dnclogo_small.gif The opening of the National Do Not Call Registry, a free service of the federal government developed to give consumers a choice about getting telemarketing calls at home, was announced this morning by President George W. Bush, Federal Trade Commission (FTC) Chairman Timothy J. Muris, and Federal Communications Commission (FCC) Chairman Michael K. Powell.

Consumers nationwide can register online at DONOTCALL.GOV. Consumers in states west of the Mississippi River (including Louisiana and Minnesota) can register by calling, toll-free, 1-888-382-1222 (TTY 1-866-290-4236). On July 7, phone registration will be open to the entire country.

FTC do-not-call list

NDNCR_biglogo.gif I always love it when government goes above and beyond the private sector. The Direct Marketing Association already provides a do-not-call list called the Telephone Preference Service (which I discovered via Operation Opt-Out). But only telemarketers that belong to the DMA actually use the TPS list. The FTC wants to make a mandatory do-not-call list for all telemarketers:

F.T.C. Issues Rules Restricting Telemarketing Calls. The F.T.C. issued rules restricting telemarketing calls to consumers, including plans for a nationwide registry of consumers who do not want to receive such sales calls. By Barnaby J. Feder. [New York Times]

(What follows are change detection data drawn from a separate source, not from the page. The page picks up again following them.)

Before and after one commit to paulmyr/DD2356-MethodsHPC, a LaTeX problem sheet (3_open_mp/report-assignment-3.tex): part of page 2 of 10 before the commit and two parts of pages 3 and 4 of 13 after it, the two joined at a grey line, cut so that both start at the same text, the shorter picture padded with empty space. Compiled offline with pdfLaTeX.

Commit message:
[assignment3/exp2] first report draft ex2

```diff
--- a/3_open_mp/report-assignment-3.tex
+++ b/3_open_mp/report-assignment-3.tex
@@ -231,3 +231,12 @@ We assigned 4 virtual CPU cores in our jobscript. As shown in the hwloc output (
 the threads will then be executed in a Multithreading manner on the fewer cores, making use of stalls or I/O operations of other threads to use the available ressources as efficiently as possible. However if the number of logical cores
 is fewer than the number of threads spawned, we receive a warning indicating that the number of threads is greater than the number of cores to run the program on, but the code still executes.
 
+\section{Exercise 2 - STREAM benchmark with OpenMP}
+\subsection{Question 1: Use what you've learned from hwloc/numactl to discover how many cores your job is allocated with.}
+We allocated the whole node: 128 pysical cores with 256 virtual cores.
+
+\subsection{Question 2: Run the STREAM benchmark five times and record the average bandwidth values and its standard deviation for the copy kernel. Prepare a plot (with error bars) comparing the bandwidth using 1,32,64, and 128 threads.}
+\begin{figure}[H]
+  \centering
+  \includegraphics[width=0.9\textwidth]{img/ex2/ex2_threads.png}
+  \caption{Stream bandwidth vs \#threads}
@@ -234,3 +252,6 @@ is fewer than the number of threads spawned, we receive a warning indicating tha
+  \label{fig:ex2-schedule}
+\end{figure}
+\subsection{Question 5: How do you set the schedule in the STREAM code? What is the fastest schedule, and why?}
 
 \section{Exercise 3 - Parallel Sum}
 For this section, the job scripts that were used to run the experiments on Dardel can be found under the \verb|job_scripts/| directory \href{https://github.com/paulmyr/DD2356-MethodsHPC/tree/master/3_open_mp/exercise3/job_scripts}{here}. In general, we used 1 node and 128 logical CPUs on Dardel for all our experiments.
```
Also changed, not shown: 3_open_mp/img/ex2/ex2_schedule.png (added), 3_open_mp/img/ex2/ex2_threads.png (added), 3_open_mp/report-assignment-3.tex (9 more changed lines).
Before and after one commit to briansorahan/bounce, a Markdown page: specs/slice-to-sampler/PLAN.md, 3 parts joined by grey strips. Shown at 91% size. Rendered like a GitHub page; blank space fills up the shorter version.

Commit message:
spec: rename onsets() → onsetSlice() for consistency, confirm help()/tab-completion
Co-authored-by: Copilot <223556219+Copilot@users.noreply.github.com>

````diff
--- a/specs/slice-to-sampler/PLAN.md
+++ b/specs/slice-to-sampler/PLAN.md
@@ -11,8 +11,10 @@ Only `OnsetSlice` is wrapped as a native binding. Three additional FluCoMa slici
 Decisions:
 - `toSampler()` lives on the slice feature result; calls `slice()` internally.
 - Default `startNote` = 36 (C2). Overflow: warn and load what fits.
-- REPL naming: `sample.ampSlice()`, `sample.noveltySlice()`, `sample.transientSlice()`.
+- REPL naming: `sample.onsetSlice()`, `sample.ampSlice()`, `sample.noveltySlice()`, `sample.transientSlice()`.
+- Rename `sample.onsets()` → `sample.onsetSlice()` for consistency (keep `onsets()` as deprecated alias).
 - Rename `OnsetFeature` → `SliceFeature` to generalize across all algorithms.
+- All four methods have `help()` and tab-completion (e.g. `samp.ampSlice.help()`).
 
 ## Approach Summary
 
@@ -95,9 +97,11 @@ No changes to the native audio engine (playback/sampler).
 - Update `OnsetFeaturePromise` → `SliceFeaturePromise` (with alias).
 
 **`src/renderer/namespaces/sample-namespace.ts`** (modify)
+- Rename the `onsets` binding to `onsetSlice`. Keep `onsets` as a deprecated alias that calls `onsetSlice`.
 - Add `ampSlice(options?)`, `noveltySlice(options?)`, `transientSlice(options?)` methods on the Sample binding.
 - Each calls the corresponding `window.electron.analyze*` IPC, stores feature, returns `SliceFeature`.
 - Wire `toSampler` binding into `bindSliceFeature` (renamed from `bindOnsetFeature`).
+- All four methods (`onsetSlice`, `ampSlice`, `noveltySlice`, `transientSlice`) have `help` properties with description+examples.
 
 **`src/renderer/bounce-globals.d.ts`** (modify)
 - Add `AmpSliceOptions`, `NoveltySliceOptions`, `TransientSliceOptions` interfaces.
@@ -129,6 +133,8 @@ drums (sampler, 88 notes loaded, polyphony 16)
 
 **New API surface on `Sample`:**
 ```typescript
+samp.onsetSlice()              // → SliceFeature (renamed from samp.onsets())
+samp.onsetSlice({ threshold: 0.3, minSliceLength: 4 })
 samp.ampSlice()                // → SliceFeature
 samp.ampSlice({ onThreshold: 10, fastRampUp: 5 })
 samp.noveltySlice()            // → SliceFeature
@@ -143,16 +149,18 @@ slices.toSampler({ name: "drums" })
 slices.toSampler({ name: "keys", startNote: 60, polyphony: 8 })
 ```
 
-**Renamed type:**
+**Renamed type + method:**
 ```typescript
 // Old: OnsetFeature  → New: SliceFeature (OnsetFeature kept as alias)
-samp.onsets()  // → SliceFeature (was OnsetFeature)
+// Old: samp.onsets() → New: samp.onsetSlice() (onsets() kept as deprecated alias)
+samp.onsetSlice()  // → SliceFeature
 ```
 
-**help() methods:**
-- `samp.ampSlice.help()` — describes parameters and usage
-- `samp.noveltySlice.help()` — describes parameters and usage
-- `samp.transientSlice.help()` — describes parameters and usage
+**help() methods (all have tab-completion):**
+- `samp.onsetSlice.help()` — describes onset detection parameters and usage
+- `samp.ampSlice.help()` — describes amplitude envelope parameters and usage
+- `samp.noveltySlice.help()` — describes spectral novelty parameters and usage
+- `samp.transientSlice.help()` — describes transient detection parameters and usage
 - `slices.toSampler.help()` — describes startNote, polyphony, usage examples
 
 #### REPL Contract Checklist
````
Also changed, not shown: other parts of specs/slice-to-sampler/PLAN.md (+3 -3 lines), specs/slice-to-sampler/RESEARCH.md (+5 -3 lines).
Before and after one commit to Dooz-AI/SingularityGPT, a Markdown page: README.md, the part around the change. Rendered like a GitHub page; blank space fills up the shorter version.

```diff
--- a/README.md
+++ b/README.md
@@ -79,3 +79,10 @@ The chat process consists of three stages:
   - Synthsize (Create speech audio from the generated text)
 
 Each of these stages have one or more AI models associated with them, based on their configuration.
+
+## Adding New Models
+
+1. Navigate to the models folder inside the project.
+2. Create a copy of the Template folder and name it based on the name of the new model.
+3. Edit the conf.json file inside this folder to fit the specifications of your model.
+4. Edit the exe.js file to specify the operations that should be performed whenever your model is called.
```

Looks like we consumers will need to wait until this spring to put our names on the list. When the time comes, I’ll be one of the first to sign up.

Opt-out of Telemarketers and Junk Mail

operation-opt-out.gif There are already several good tools for combatting e-mail spam, but what about telephone calls and U.S. Postal Service junk mail?

Few people are aware of an organization called the Direct Marketing Association which is used by many (but not all) telemarketers and junk mailers. From what I understand, the DMA rents a centralized database of names and phone numbers to reputable marketers.

What’s important about the DMA is that they provide something called the Mail Preference Service and the Telephone Preference Service which are opt-out lists that consumers can join. If you tell the DMA that you don’t want junk mail or telephone calls by registering with these lists, they will refuse to give your name to their customers. Pretty cool.

There are other groups to contact as well, such as the Big 3 credit reporting agencies (Equifax, Experian and Trans Union). After you ask these companies to stop sharing your name & address, and suddenly all of those credit card solicitations disappear!

The easiest way to get rid of all of this offline spam is to go Operation Opt-Out and print out the 7 or 8 forms and mail them off to the various agencies. The $3.00 investment in stamps will go a long way towards reducing aggravation.